Welcome to the age of digital amnesia
The digital age is no doubt the proof of the progress mankind has made, but owing to the increase in use of internet connected devices a question that needs to be answered is are we not relying too much on smartphones, tablets and computers in general for information access? How much of our natural storage (brain) are we using in the Internet age?
A new survey by Kaspersky Labs has found that the digital and internet ages have brought us to the age of digital amnesia as we have started relying on smartphones, tablets and other mobile devices to access information on the web, which our ancestors actually stored in their brains as they didn’t have access to the Internet or mobile phones.
Researchers have been saying for a long time now that as we start storing more and more information on reserve storage on devices, we are actually encouraging our minds to erase them.
The survey found that more than half of the adult European participants could not recall their children’s or their office phone numbers without looking into their mobile phones. Around a third were not able to remember their partner’s number.
Further, the survey results also showed that 91 per cent of Americans surveyed admitted their dependency on the Internet and devices as a tool for remembering and as an extension of their brain. Similarly, 79.5 per cent of the Europeans surveyed, admit using the Internet as a universal reference book.
All the information that we previously had to memorize or look for elsewhere is now stored just a few clicks away. At the same time it’s not the question of convenience only, but of necessity as well: 61 per cent of European respondents say they need answers quickly and simply don’t have enough time for libraries or books.
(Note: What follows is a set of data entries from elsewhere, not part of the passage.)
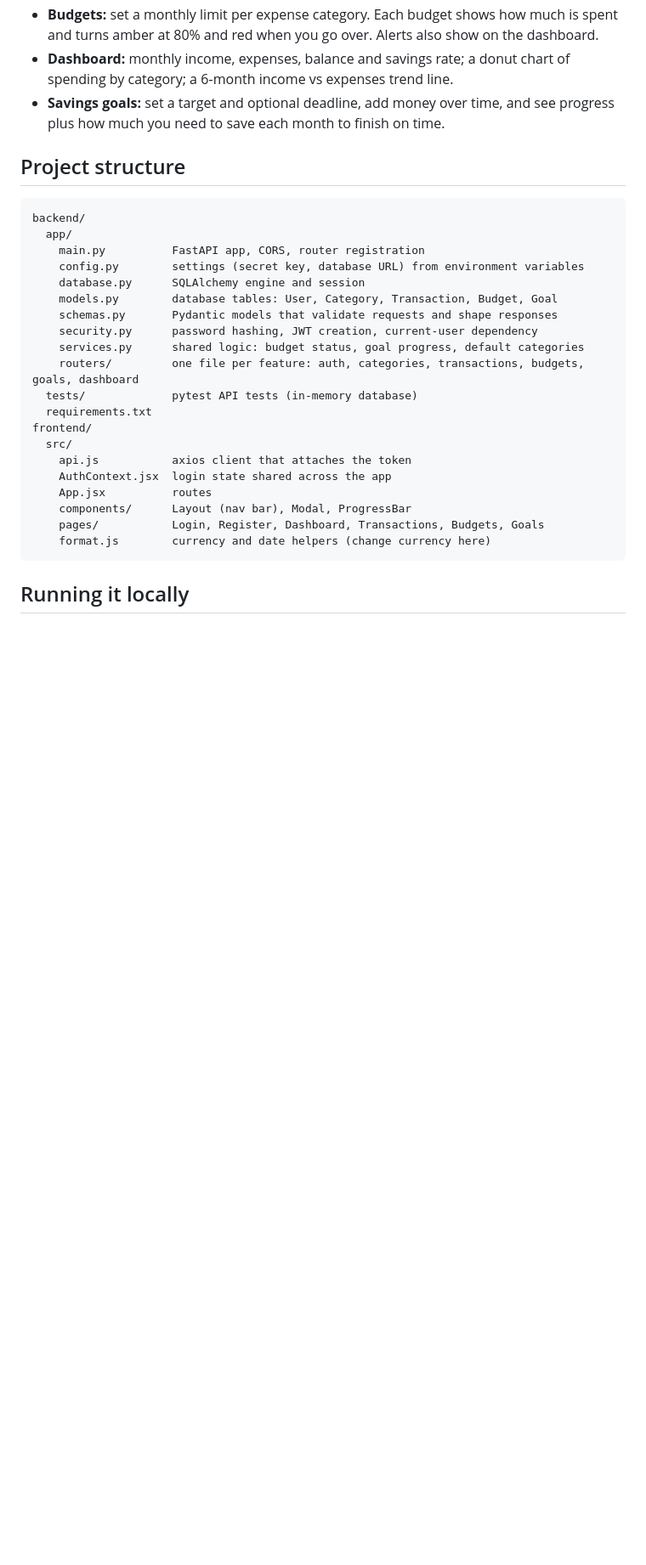
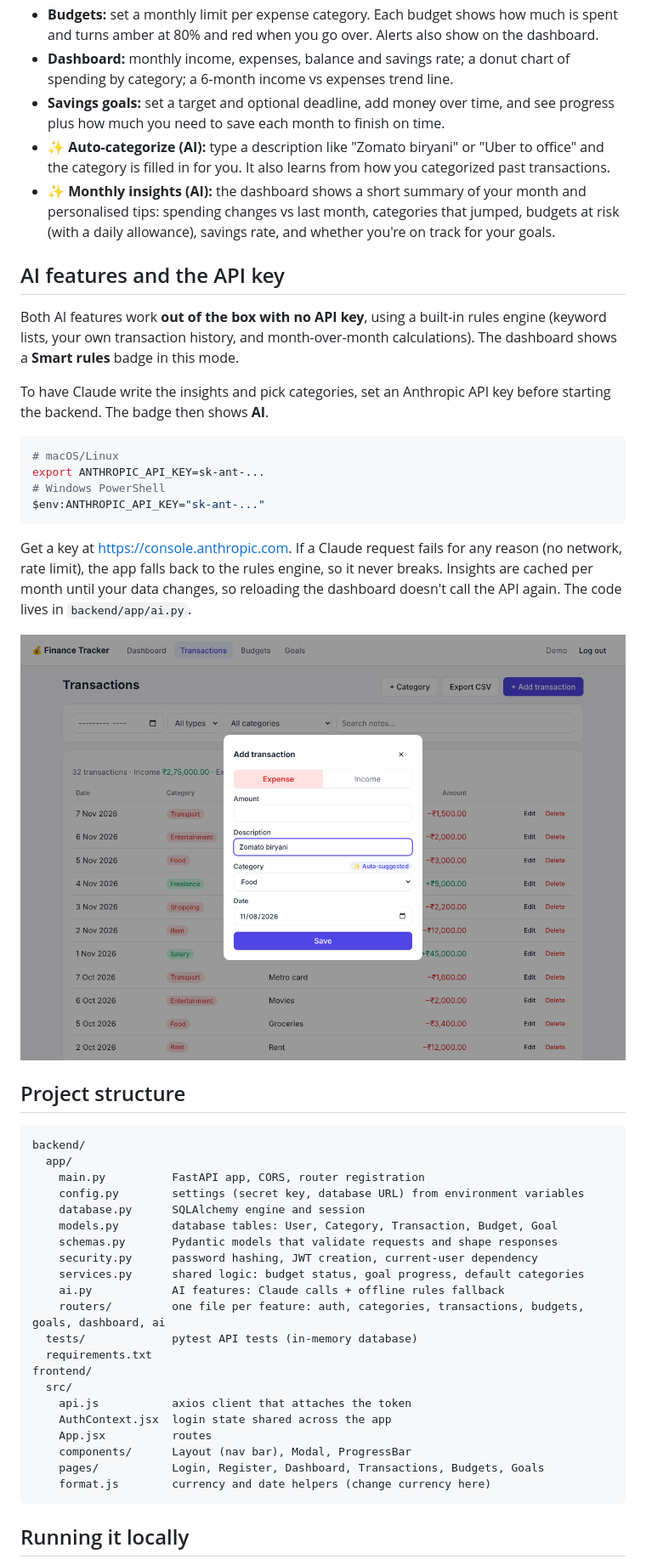
Before and after one commit to Jurioton/Finance_Tracker, a Markdown page: README.md, the part around one of its changes. Shown at 85% size. GitHub-like rendering; pictures changed too: docs/screenshots/auto-categorize.png (added); blank space fills up the shorter version.

````diff
--- a/README.md
+++ b/README.md
@@ -14,6 +14,25 @@ A full stack web app to record income and expenses, set monthly budgets, see spe
 - **Budgets:** set a monthly limit per expense category. Each budget shows how much is spent and turns amber at 80% and red when you go over. Alerts also show on the dashboard.
 - **Dashboard:** monthly income, expenses, balance and savings rate; a donut chart of spending by category; a 6‑month income vs expenses trend line.
 - **Savings goals:** set a target and optional deadline, add money over time, and see progress plus how much you need to save each month to finish on time.
+- **✨ Auto-categorize (AI):** type a description like "Zomato biryani" or "Uber to office" and the category is filled in for you. It also learns from how you categorized past transactions.
+- **✨ Monthly insights (AI):** the dashboard shows a short summary of your month and personalised tips: spending changes vs last month, categories that jumped, budgets at risk (with a daily allowance), savings rate, and whether you're on track for your goals.
+
+## AI features and the API key
+
+Both AI features work **out of the box with no API key**, using a built-in rules engine (keyword lists, your own transaction history, and month-over-month calculations). The dashboard shows a **Smart rules** badge in this mode.
+
+To have Claude write the insights and pick categories, set an Anthropic API key before starting the backend. The badge then shows **AI**.
+
+```bash
+# macOS/Linux
+export ANTHROPIC_API_KEY=sk-ant-...
+# Windows PowerShell
+$env:ANTHROPIC_API_KEY="sk-ant-..."
+```
+
+Get a key at https://console.anthropic.com. If a Claude request fails for any reason (no network, rate limit), the app falls back to the rules engine, so it never breaks. Insights are cached per month until your data changes, so reloading the dashboard doesn't call the API again. The code lives in `backend/app/ai.py`.
+
+![Auto-categorize](docs/screenshots/auto-categorize.png)
 
 ## Project structure
 
@@ -27,7 +46,8 @@ backend/
     schemas.py       Pydantic models that validate requests and shape responses
     security.py      password hashing, JWT creation, current-user dependency
     services.py      shared logic: budget status, goal progress, default categories
-    routers/         one file per feature: auth, categories, transactions, budgets, goals, dashboard
+    ai.py            AI features: Claude calls + offline rules fallback
+    routers/         one file per feature: auth, categories, transactions, budgets, goals, dashboard, ai
   tests/             pytest API tests (in-memory database)
   requirements.txt
 frontend/
````
Also changed, not shown: other parts of README.md (+6 -1 lines), docs/screenshots/dashboard.png, 11 other files.
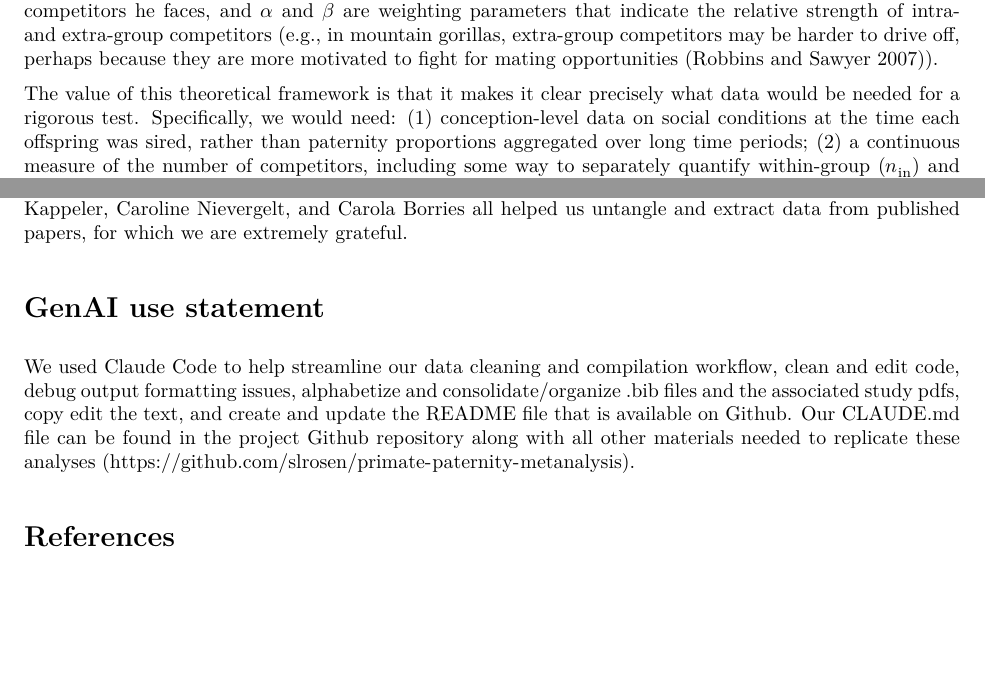
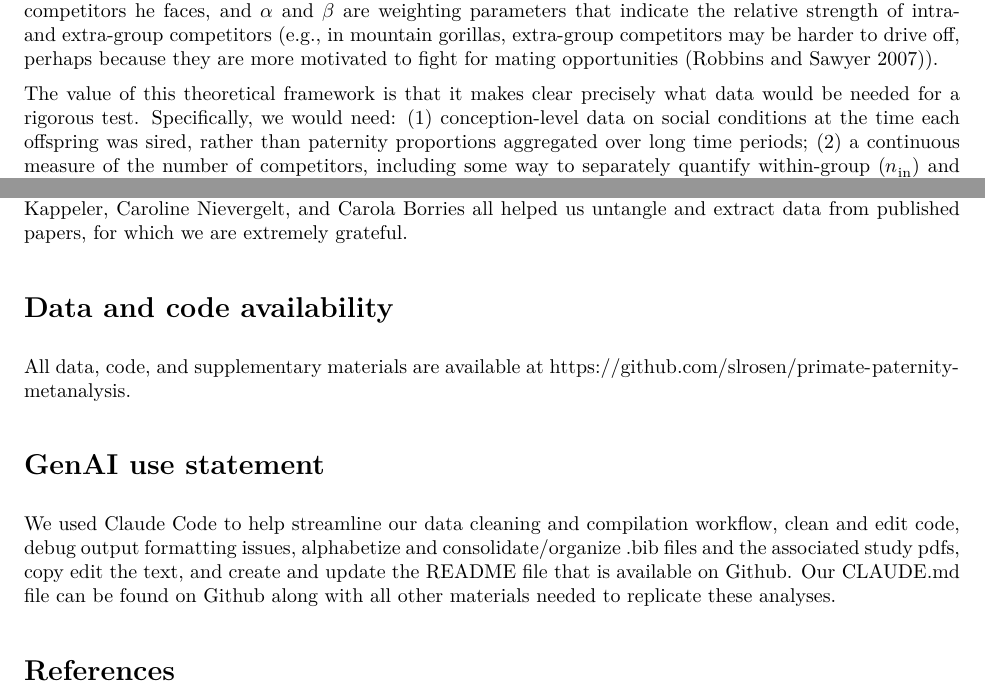
Before and after one commit to slrosen/primate-paternity-metanalysis, an R Markdown document (code/paternity_analysis.Rmd): two parts of pages 9 and 19 of 22, joined at a grey line, cut so that both start at the same text, the shorter picture padded with empty space. The pictures show the output file output/paternity_analysis.pdf that the author committed with the source.

Commit message:
Added separate data/code availability statement, updated README status
-Added a separate data and code availability statement in its own section after acknowledgements (now provided in addition to link in the methods)
-Changed readme status to reflect submission to bioRxiv

```diff
--- a/code/paternity_analysis.Rmd
+++ b/code/paternity_analysis.Rmd
@@ -890,7 +890,7 @@ $$
 
 where $n_{\text{in}}$ is the number of within-social group competitors a male faces, $n_{\text{out}}$ is the number of extra-group competitors he faces, and $\alpha$ and $\beta$ are weighting parameters that indicate the relative strength of intra- and extra-group competitors (e.g., in mountain gorillas, extra-group competitors may be harder to drive off, perhaps because they are more motivated to fight for mating opportunities [@Robbins_Sawyer_2007]).
 
-The value of this theoretical framework is that it makes it clear precisely what data would be needed for a rigorous test. Specifically, we would need: (1) conception-level data on social conditions at the time each offspring was sired, rather than paternity proportions aggregated over long time periods; (2) a continuous measure of the number of competitors, including some way to separately quantify within-group ($n_{\text{in}}$) and extra-group ($n_{\text{out}}$) competition; and (3) a direct measure of monopolizability at the time of conception, rather than a species-level proxy.
+The value of this theoretical framework is that it makes clear precisely what data would be needed for a rigorous test. Specifically, we would need: (1) conception-level data on social conditions at the time each offspring was sired, rather than paternity proportions aggregated over long time periods; (2) a continuous measure of the number of competitors, including some way to separately quantify within-group ($n_{\text{in}}$) and extra-group ($n_{\text{out}}$) competition; and (3) a direct measure of monopolizability at the time of conception, rather than a species-level proxy.
 
 Few papers in our dataset report this information. Due to primates’ slow life histories and the realities of sample collection and analysis, paternity determination usually does not happen until months or even years after offspring are born. The social conditions of the father at the time of conception of a given offspring are frequently omitted from studies, sometimes because they are not available, and sometimes because they are not seen as relevant. Small sample sizes mean that data are often aggregated over many years. However, unless group composition and number of mating opportunities are extremely stable, statistics like the proportion of infants sired by primary male(s) across long time periods hide the potentially considerable amount of variation in social conditions that may have occurred at the point of the conception, which is the biologically relevant time window.
 
@@ -2440,8 +2440,12 @@ Our analyses show that both phylogeny and group composition influence the patern
 
 We would like to thank Adrian Jäggi, Eduardo Fernandez-Duque, and Jason Kamilar for their advice and thoughts on these analyses, as well as Stephanie Fox and Pascale Sicotte, Carola Borries, Sylvain Gatti and colleagues, Liza Moscovice and Robert Seyfarth, Veronika Städele, and Linda Vigilant for contributing unpublished paternity data. Maud Mouginot, Amy Scott, Joseph Feldblum, Songtao Guo, Eva Wikberg, Peter Kappeler, Caroline Nievergelt, and Carola Borries all helped us untangle and extract data from published papers, for which we are extremely grateful.
 
+# Data and code availability
+
+All data, code, and supplementary materials are available at https://github.com/slrosen/primate-paternity-metanalysis.
+
 # GenAI use statement
 
-We used Claude Code to help streamline our data cleaning and compilation workflow, clean and edit code, debug output formatting issues, alphabetize and consolidate/organize .bib files and the associated study pdfs, copy edit the text, and create and update the README file that is available on Github. Our CLAUDE.md file can be found in the project Github repository along with all other materials needed to replicate these analyses (https://github.com/slrosen/primate-paternity-metanalysis).
+We used Claude Code to help streamline our data cleaning and compilation workflow, clean and edit code, debug output formatting issues, alphabetize and consolidate/organize .bib files and the associated study pdfs, copy edit the text, and create and update the README file that is available on Github. Our CLAUDE.md file can be found on Github along with all other materials needed to replicate these analyses.
 
 # References
```
Also changed, not shown: README.md, output/paternity_analysis.pdf, output/plots/tree_sample_size_plot_final.pdf, code/paternity_analysis.Rmd (2 more changed lines).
The fact that we are relying too much on smartphones and other mobile devices for our information needs, any loss of data becomes a reason for lot of stress. Some of the primary reasons for data loss from phones is inadequate security, the survey found.
The survey found that Americans are failing to protect these vital devices despite having readily available solutions. In fact 28 per cent of surveyed in America noted that they do not protect ANY of their devices while just one in three installs extra security on their smartphone (30.5 per cent) and just one in five does so on their tablet (20.5 per cent).
When asked about loss or compromise of data from their smartphones, 51 per cent of American and 40 per cent of European respondents (especially women and younger people) claim that for them such an incidence would cause immense distress.
Similarly over 25 per cent of women surveyed in both regions as well as over 34 per cent of younger respondents globally say they would panic if they lost their devices. As these devices are the only place they store photos, messages and contact information.